(Bloomberg) — Norway’s central bank delivered an emergency half-percentage point cut to its main interest rate and signaled more will come as policy makers pump stimulus into the economy a week ahead of a scheduled meeting.
“A lower policy rate cannot prevent the coronavirus outbreak from having a substantial impact on the Norwegian economy, but it could dampen the downturn and mitigate the risk of more persistent effects on output and employment,” the bank said on Friday.
The , which had suffered a dramatic sell-off earlier in the week, rebounded after the central bank announced its support measures, gaining as much as 1.6% against the euro. But the exchange rate remains historically weak.
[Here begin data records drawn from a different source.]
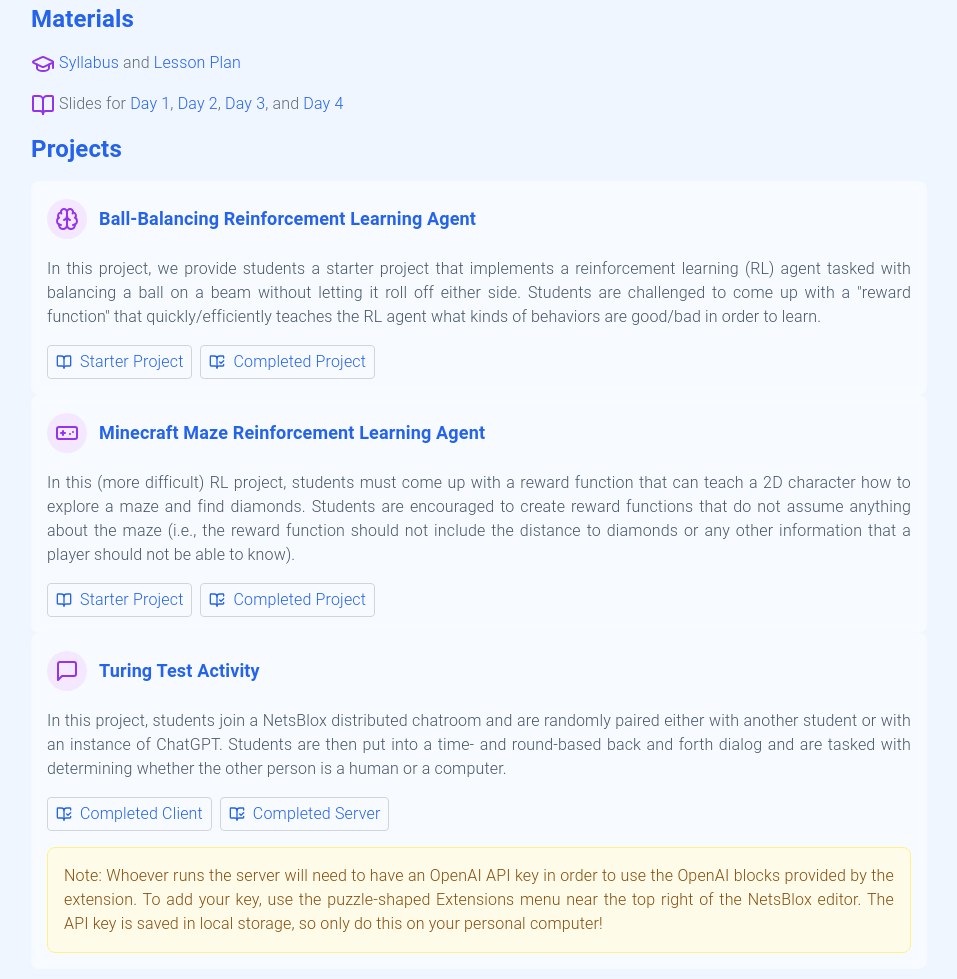
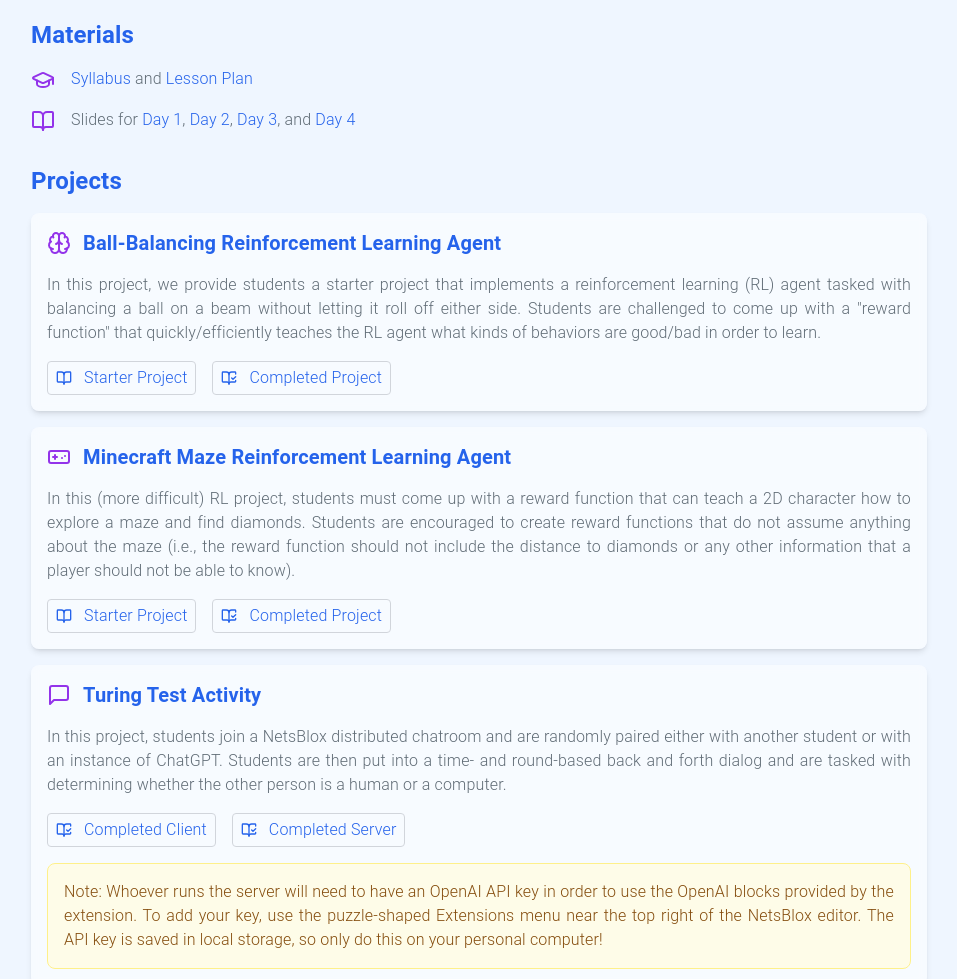
Before and after one commit to NetsBlox/web, a React app: page /aicamp in a window 1280 px wide. Shown: the part 303-1282 px from the top of the page, without its empty margins (161-1118 px from the left). Built offline with nearby package versions, Linux system fonts and the light colour scheme.

Commit message:
componentize aicamp

```diff
--- a/src/global.css
+++ b/src/global.css
@@ -9,15 +9,15 @@ h1, h2, h3, h4, h5, h6 {
 }
 h1 {
   @apply text-4xl mb-8 justify-center;
-  &:not(:first-child) { @apply mt-8; }
+  &:not(:first-child) { @apply mt-16; }
 }
 h2 {
   @apply text-2xl mb-4;
-  &:not(:first-child) { @apply mt-4; }
+  &:not(:first-child) { @apply mt-8; }
 }
 h3 {
   @apply text-xl mb-2;
-  &:not(:first-child) { @apply mt-2; }
+  &:not(:first-child) { @apply mt-4; }
 }
 
 /* ------------------------------------------------------------------------- */
@@ -25,9 +25,15 @@ h3 {
 p {
   text-align: justify;
 }
-p:not(:first-child) {
+p:not(:first-child), li:not(:first-child) {
   @apply mt-4;
+}
+p:not(:last-child), li:not(:last-child) {
+  @apply mb-4;
 }
 a {
   @apply text-blue-600 hover:underline;
 }
+button {
+  @apply border border-gray-300 rounded px-2 py-1 mr-4;
+}
--- a/src/pages/aicamp.js
+++ b/src/pages/aicamp.js
@@ -3,70 +3,13 @@ import { Brain, Bot, Gamepad, MessageSquare, Code, ExternalLink, GraduationCap,
 
 import {Page, Card, Warning} from "../components.js";
 
-const projects = [
-  {
-    title: "Ball-Balancing Reinforcement Learning Agent",
-    description: 'In this project, we provide students a starter project that implements a reinforcement learning (RL) agent tasked with balancing a ball on a beam without letting it roll off either side. Students are challenged to come up with a "reward function" that quickly/efficiently teaches the RL agent what kinds of behaviors are good/bad in order to learn.',
-    icon: Brain,
-    starterUrl: "https://editor.netsblox.org/?action=present&Username=devinjean&ProjectName=ball-balancing-starter&editMode&noRun",
-    completedUrl: "https://editor.netsblox.org/?action=present&Username=devinjean&ProjectName=ball-balancing&editMode&noRun",
-    note: null,
-  },
-  {
-    title: "Minecraft Maze Reinforcement Learning Agent",
-    description: "In this (more difficult) RL project, students must come up with a reward function that can teach a 2D character how to explore a maze and find diamonds. Students are encouraged to create reward functions that do not assume anything about the maze (i.e., the reward function should not include the distance to diamonds or any other information that a player should not be able to know).",
-    icon: Gamepad,
-    starterUrl: "https://editor.netsblox.org/?action=present&Username=devinjean&ProjectName=minecraft-maze-starter&editMode&noRun",
-    completedUrl: "https://editor.netsblox.org/?action=present&Username=devinjean&ProjectName=minecraft-maze&editMode&noRun",
-    note: null,
-  },
-  {
-    title: "Turing Test Activity",
-    description: "In this project, students join a NetsBlox distributed chatroom and are randomly paired either with another student or with an instance of ChatGPT. Students are then put into a time- and round-based back and forth dialog and are tasked with determining whether the other person is a human or a computer.",
-    icon: MessageSquare,
-    starterUrl: null,
-    completedUrl: [
-      ["Completed Client", "https://editor.netsblox.org/?extensions=%5B%22https%3A%2F%2Fextensions.netsblox.org%2Fextensions%2FOpenAIBlocks%2Findex.js%22%5D&action=present&Username=devinjean&ProjectName=turing-test-client&editMode&noRun"],
-      ["Completed Server", "https://editor.netsblox.org/?extensions=%5B%22https%3A%2F%2Fextensions.netsblox.org%2Fextensions%2FOpenAIBlocks%2Findex.js%22%5D&action=present&Username=devinjean&ProjectName=turing-test-server&editMode&noRun"],
-    ],
-    note: "Whoever runs the server will need to have an OpenAI API key in order to use the OpenAI blocks provided by the extension. To add your key, use the puzzle-shaped Extensions menu near the top right of the NetsBlox editor. The API key is saved in local storage, so only do this on your personal computer!",
-  },
-];
-
-const ProjectCard = ({ project }) => (
-  <div className="bg-white/50 dark:bg-slate-800/50 backdrop-blur-sm p-4 rounded-lg">
-    <div className="flex items-center gap-3 mb-4">
-      <div className="p-2 rounded-full bg-purple-100 dark:bg-purple-900">
-        <project.icon className="h-6 w-6 text-purple-600 dark:text-purple-400" />
-      </div>
-      <h3 className="text-lg font-bold">{project.title}</h3>
-    </div>
-    <p className="text-slate-600 dark:text-slate-300 mb-4 text-justify">
-      {project.description}
-    </p>
-    <div className="flex gap-2">
-      {project.starterUrl &&
-        <a href={project.starterUrl} className="flex items-center gap-2 border border-gray-300 rounded px-2 py-1">
-          <BookOpen className="h-4 w-4" />
-          Starter Project
-        </a>
-      }
-      {project.completedUrl && (Array.isArray(project.completedUrl) ? project.completedUrl : [["Completed Project", project.completedUrl]]).map(meta =>
-        <a href={meta[1]} className="flex items-center gap-2 border border-gray-300 rounded px-2 py-1">
-          <BookOpenCheck className="h-4 w-4" />
-          {meta[0]}
-        </a>
-      )}
-    </div>
-    {project.note && <Warning>Note: {project.note}</Warning>}
-  </div>
-);
+const color = "text-purple-600 dark:text-purple-40";
 
 const ExternalLinks = infos => infos.map(info => <li><a href={info[1]}><ExternalLink className="h-4 w-4 mr-3 inline-block"/>{info[0]}</a>{info[2] && <><br/><em>{info[2]}</em></>}</li>);
 
 export default () => (
   <Page>
-    <h1><Bot className="h-12 w-12 mr-3 text-purple-600 inline-block"/>AI Camp Curriculum</h1>
+    <h1><Bot className={`h-12 w-12 mr-3 inline-block ${color}`}/>AI Camp Curriculum</h1>
 
     <p>
       This page provides resources for our NetsBlox-based AI summer camp curriculum. Over the course of this module, students are introduced to some of the earliest history of AI, a few "classical" AI algorithms, and finally some of the most recent breakthroughs in AI, such as the Large Language Models that power ChatGPT. However, we won't only be learning these topics: we'll be building many of them in NetsBlox!
@@ -74,25 +17,45 @@ export default () => (
 
     <h2>Materials</h2>
 
-    <p>
-      <GraduationCap className="h-6 w-6 text-purple-600 inline-block"/> <a href="https://docs.google.com/document/d/1cYXk0e5gJvPNNAK7hVaYL92rY6LBhiG1/edit?usp=sharing&ouid=109658049399807181387&rtpof=true&sd=true">Syllabus</a> and <a href="https://docs.google.com/document/d/18NAtN2zkJ43KiPlO2KIB5-Pv-Uab_mLK/edit?usp=sharing&ouid=109658049399807181387&rtpof=true&sd=true">Lesson Plan</a>
-    </p>
-
-    <p>
-      <BookOpen className="h-6 w-6 text-purple-600 inline-block"/> Slides for {[
+    <ul>
+      <li>
+        <GraduationCap className={`h-6 w-6 mr-3 inline-block ${color}`}/> <a href="https://docs.google.com/document/d/1cYXk0e5gJvPNNAK7hVaYL92rY6LBhiG1/edit?usp=sharing&ouid=109658049399807181387&rtpof=true&sd=true">Syllabus</a> and <a href="https://docs.google.com/document/d/18NAtN2zkJ43KiPlO2KIB5-Pv-Uab_mLK/edit?usp=sharing&ouid=109658049399807181387&rtpof=true&sd=true">Lesson Plan</a>
+      </li>
+      <li>
+        <BookOpen className={`h-6 w-6 mr-3 inline-block ${color}`}/> Slides for {[
           "https://docs.google.com/presentation/d/188nltVxQSKqMbygC-cd1nB52rxQriuf4nzLJg2cUnRw/edit?usp=sharing",
           "https://docs.google.com/presentation/d/1z3IEMEtK6uhHfu40vUL1Cjno3X9erOQKx7-owggN-ZU/edit?usp=sharing",
           "https://docs.google.com/presentation/d/1Pf9qvz1UVUmnt87XwkeZcpm_RYAV4NMebHIW9Jk63kk/edit?usp=sharing",
           "https://docs.google.com/presentation/d/1BliPIzu7qy2ejdJTajxnuXhLtopXgeMgRt4c0DtwXMg/edit?usp=sharing",
         ].map((url, i) => <><a href={url}>Day {i + 1}</a>{i < 2 ? ", " : i < 3 ? ", and " : ""}</>)}
-    </p>
+      </li>
+    </ul>
 
     <h2>Projects</h2>
 
-    {projects.map((project, index) => <ProjectCard key={index} project={project} />)}
+    <Card>
+      <h3><Brain className={`h-6 w-6 mr-3 inline-block ${color}`}/>Ball-Balancing Reinforcement Learning Agent</h3>
+      <p>In this project, we provide students a starter project that implements a reinforcement learning (RL) agent tasked with balancing a ball on a beam without letting it roll off either side. Students are challenged to come up with a "reward function" that quickly/efficiently teaches the RL agent what kinds of behaviors are good/bad in order to learn.</p>
+      <a href="https://editor.netsblox.org/?action=present&Username=devinjean&ProjectName=ball-balancing-starter&editMode&noRun"><button><BookOpen className="h-4 w-4 mr-3 inline-block"/>Starter Project</button></a>
+      <a href="https://editor.netsblox.org/?action=present&Username=devinjean&ProjectName=ball-balancing&editMode&noRun"><button><BookOpenCheck className="h-4 w-4 mr-3 inline-block"/>Completed Project</button></a>
+    </Card>
 
     <Card>
-      <h2><Brain className="h-5 w-5 mr-3 text-purple-600 inline-block"/> AI Topic Exploration</h2>
+      <h3><Gamepad className={`h-6 w-6 mr-3 inline-block ${color}`}/>Minecraft Maze Reinforcement Learning Agent</h3>
+      <p>In this (more difficult) RL project, students must come up with a reward function that can teach a 2D character how to explore a maze and find diamonds. Students are encouraged to create reward functions that do not assume anything about the maze (i.e., the reward function should not include the distance to diamonds or any other information that a player should not be able to know).</p>
+      <a href="https://editor.netsblox.org/?action=present&Username=devinjean&ProjectName=minecraft-maze-starter&editMode&noRun"><button><BookOpen className="h-4 w-4 mr-3 inline-block"/>Starter Project</button></a>
+      <a href="https://editor.netsblox.org/?action=present&Username=devinjean&ProjectName=minecraft-maze&editMode&noRun"><button><BookOpenCheck className="h-4 w-4 mr-3 inline-block"/>Completed Project</button></a>
+    </Card>
+
+    <Card>
+      <h3><MessageSquare className={`h-6 w-6 mr-3 inline-block ${color}`}/>Turing Test Activity</h3>
+      <p>In this project, students join a NetsBlox distributed chatroom and are randomly paired either with another student or with an instance of ChatGPT. Students are then put into a time- and round-based back and forth dialog and are tasked with determining whether the other person is a human or a computer.</p>
+      <a href="https://editor.netsblox.org/?extensions=%5B%22https%3A%2F%2Fextensions.netsblox.org%2Fextensions%2FOpenAIBlocks%2Findex.js%22%5D&action=present&Username=devinjean&ProjectName=turing-test-client&editMode&noRun"><button><BookOpenCheck className="h-4 w-4 mr-3 inline-block"/>Completed Client</button></a>
+      <a href="https://editor.netsblox.org/?extensions=%5B%22https%3A%2F%2Fextensions.netsblox.org%2Fextensions%2FOpenAIBlocks%2Findex.js%22%5D&action=present&Username=devinjean&ProjectName=turing-test-server&editMode&noRun"><button><BookOpenCheck className="h-4 w-4 mr-3 inline-block"/>Completed Server</button></a>
+      <Warning>Note: Whoever runs the server will need to have an OpenAI API key in order to use the OpenAI blocks provided by the extension. To add your key, use the puzzle-shaped Extensions menu near the top right of the NetsBlox editor. The API key is saved in local storage, so only do this on your personal computer!</Warning>
+    </Card>
+
+    <h2><Brain className={`h-5 w-5 mr-3 inline-block ${color}`}/>AI Topic Exploration</h2>
     <ul>
       {ExternalLinks([
         ["But what is a neural network?", "https://www.youtube.com/watch?v=aircAruvnKk", null],
@@ -103,15 +66,12 @@ export default () => (
         ["Attention in transformers, visually explained", "https://www.youtube.com/watch?v=eMlx5fFNoYc", null],
       ])}
     </ul>
-    </Card>
 
-    <Card>
-      <h2><Code className="h-5 w-5 mr-3 text-purple-600 inline-block"/>AI Coding in Python</h2>
+    <h2><Code className={`h-5 w-5 mr-3 inline-block ${color}`}/>AI Coding in Python</h2>
     <ul>
       {ExternalLinks([
         ["Q-Learning in Python", "https://www.geeksforgeeks.org/q-learning-in-python/", "This is the algorithm we implemented for you in our RL projects"],
       ])}
     </ul>
-    </Card>
   </Page>
 );
```
Also changed, not shown: src/pages/footer.js (+7 -17 lines). Lines whose indentation alone changed are shown as unchanged.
Policy makers in Norway are the latest to join a global wave of stimulus efforts. The Federal Reserve slashed its main rate by a half point on March 3, and was soon followed by others including the Bank of England. The European Central Bank opted not to cut its main rate, choosing instead to add liquidity, leaving markets somewhat underwhelmed.
Cutting the benchmark rate to 1% from 1.5%, Norges Bank said it “is monitoring developments closely and is prepared to make further rate cuts.” Norges Bank signaled a further reduction of 25 basis points during the third quarter in a new rate outlook that accompanied Friday’s decision.
In measures specifically targeting banks, Norway will also cut the so-called countercyclical capital buffer to 1% from 2.5%, to encourage the industry to keep lending to businesses.
Policy makers in Norway are racing to protect their oil and trade-reliant economy from the ravages of the coronavirus pandemic and a crash in crude prices. Some economists warn that a recession is coming, and investors have dumped the Norwegian krone as the panic spreads.
The number of coronavirus cases in Norway has soared to above 600, prompting school shutdowns and the closure of borders to travelers from the hardest hit countries.
“In the near term, activity in the Norwegian economy will decline considerably owing to the coronavirus outbreak,” Norges Bank said. “Unemployment is expected to rise. Economic prospects have also weakened on the back of the sharp fall in oil prices.”
The Norwegian government is set to present a stimulus package later on Friday, with measures expected to range from new layoff-rules to efforts to help the struggling airline industry.
Some of Norway’s biggest companies have been devastated by the latest developments, given the nation’s exposure to oil and trade. Norwegian Air Shuttle ASA on Thursday extended its plunge so far this year to 80% after the U.S. imposed a partial travel ban targeting Europe. DNB ASA, Norway’s biggest bank and a major provider of loans to the offshore industry, has plunged by a third this year. Equinor ASA, the country’s biggest oil and gas producer, also slumped with crude prices.
As recently as the second half of last year, Norway’s central bank was raising rates to help steer the economy’s growth. The nation’s vast oil wealth, which has helped build a $ 1 trillion wealth fund, has generally helped Norway weather most storms, but policy makers say it remains unclear what effect the current crisis will have.
Fusion Media or anyone involved with Fusion Media will not accept any liability for loss or damage as a result of reliance on the information including data, quotes, charts and buy/sell signals contained within this website. Please be fully informed regarding the risks and costs associated with trading the financial markets, it is one of the riskiest investment forms possible.